**PROBLEM**. Using the data below, return every line that holds the word "failed".

----

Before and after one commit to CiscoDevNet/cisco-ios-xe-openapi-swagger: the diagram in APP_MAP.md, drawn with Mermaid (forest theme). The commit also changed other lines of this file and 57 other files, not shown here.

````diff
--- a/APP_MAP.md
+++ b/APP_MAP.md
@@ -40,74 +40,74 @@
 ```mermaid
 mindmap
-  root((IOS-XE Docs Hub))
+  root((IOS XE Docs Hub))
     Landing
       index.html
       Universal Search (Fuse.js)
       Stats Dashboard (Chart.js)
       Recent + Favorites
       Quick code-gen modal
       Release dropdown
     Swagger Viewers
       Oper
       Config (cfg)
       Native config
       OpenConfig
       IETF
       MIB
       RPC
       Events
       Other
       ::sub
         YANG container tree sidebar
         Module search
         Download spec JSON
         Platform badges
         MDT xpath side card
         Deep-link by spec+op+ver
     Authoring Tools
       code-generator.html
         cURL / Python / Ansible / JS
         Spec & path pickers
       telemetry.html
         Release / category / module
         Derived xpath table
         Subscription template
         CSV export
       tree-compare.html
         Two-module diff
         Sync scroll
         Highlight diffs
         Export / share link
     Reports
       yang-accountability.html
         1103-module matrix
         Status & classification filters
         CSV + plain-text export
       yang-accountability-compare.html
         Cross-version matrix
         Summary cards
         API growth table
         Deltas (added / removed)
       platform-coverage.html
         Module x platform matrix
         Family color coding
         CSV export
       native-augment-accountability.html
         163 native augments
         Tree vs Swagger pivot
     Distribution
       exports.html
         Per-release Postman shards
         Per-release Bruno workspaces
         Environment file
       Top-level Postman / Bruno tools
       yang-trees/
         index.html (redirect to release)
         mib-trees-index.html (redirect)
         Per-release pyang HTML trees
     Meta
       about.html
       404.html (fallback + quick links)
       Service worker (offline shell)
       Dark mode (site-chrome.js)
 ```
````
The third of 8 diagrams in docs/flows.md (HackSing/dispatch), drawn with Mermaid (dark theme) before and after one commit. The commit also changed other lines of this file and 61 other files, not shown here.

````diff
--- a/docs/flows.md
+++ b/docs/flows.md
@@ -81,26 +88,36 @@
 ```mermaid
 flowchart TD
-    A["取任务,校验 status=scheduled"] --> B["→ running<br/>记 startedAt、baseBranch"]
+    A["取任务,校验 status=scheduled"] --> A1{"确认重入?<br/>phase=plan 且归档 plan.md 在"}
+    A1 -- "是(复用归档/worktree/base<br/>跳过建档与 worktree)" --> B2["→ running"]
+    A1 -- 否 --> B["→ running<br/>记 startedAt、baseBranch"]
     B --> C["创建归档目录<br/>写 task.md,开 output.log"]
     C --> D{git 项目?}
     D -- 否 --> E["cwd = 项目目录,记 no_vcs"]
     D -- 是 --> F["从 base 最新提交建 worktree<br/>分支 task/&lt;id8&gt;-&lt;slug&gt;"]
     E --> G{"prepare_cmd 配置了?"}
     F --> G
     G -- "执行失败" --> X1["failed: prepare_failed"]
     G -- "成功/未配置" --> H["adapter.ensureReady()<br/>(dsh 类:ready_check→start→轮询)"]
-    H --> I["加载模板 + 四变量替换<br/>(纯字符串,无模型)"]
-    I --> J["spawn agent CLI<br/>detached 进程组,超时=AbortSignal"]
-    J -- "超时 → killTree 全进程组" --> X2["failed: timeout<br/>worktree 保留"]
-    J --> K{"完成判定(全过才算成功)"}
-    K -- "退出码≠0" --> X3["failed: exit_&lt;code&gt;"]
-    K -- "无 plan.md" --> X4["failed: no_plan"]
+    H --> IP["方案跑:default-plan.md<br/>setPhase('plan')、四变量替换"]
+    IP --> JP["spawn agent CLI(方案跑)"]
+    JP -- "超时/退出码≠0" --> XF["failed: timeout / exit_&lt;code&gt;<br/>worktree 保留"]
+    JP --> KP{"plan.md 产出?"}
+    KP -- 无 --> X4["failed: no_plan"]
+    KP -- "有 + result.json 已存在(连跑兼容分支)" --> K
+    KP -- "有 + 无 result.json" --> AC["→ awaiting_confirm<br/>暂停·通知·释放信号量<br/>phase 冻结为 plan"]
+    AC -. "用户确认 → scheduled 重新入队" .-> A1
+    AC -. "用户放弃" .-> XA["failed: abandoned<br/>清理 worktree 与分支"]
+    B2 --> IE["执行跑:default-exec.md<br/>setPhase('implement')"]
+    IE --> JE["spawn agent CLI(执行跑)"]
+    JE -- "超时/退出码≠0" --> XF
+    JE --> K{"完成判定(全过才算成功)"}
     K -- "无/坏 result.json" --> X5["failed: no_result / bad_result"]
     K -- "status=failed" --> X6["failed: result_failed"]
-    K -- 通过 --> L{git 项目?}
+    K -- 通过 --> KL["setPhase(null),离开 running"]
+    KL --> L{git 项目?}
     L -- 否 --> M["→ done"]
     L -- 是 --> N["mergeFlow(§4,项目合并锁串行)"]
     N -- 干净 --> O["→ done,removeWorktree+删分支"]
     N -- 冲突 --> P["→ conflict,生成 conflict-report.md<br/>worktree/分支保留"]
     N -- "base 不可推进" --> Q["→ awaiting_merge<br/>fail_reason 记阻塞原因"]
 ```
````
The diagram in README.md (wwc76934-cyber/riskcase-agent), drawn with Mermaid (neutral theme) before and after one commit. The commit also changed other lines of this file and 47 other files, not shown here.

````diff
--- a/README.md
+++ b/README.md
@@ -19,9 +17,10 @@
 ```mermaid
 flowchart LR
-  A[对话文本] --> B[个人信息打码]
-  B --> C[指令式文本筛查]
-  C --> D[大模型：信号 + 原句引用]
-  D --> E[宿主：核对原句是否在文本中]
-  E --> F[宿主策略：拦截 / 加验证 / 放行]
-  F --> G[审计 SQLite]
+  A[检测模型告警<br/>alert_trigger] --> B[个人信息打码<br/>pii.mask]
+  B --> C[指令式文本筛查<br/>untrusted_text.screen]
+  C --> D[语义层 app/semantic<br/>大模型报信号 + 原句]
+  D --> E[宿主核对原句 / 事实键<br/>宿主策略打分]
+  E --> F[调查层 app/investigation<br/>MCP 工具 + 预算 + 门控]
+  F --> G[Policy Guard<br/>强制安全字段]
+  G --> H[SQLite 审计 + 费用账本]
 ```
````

----

**EXERCISE SOLUTION**.
     G -- "执行失败" --> X1["failed: prepare_failed"]
-    J -- "超时 → killTree 全进程组" --> X2["failed: timeout<br/>worktree 保留"]
-    K -- "退出码≠0" --> X3["failed: exit_&lt;code&gt;"]
-    K -- "无 plan.md" --> X4["failed: no_plan"]
+    JP -- "超时/退出码≠0" --> XF["failed: timeout / exit_&lt;code&gt;<br/>worktree 保留"]
+    KP -- 无 --> X4["failed: no_plan"]
+    AC -. "用户放弃" .-> XA["failed: abandoned<br/>清理 worktree 与分支"]
     K -- "无/坏 result.json" --> X5["failed: no_result / bad_result"]
     K -- "status=failed" --> X6["failed: result_failed"]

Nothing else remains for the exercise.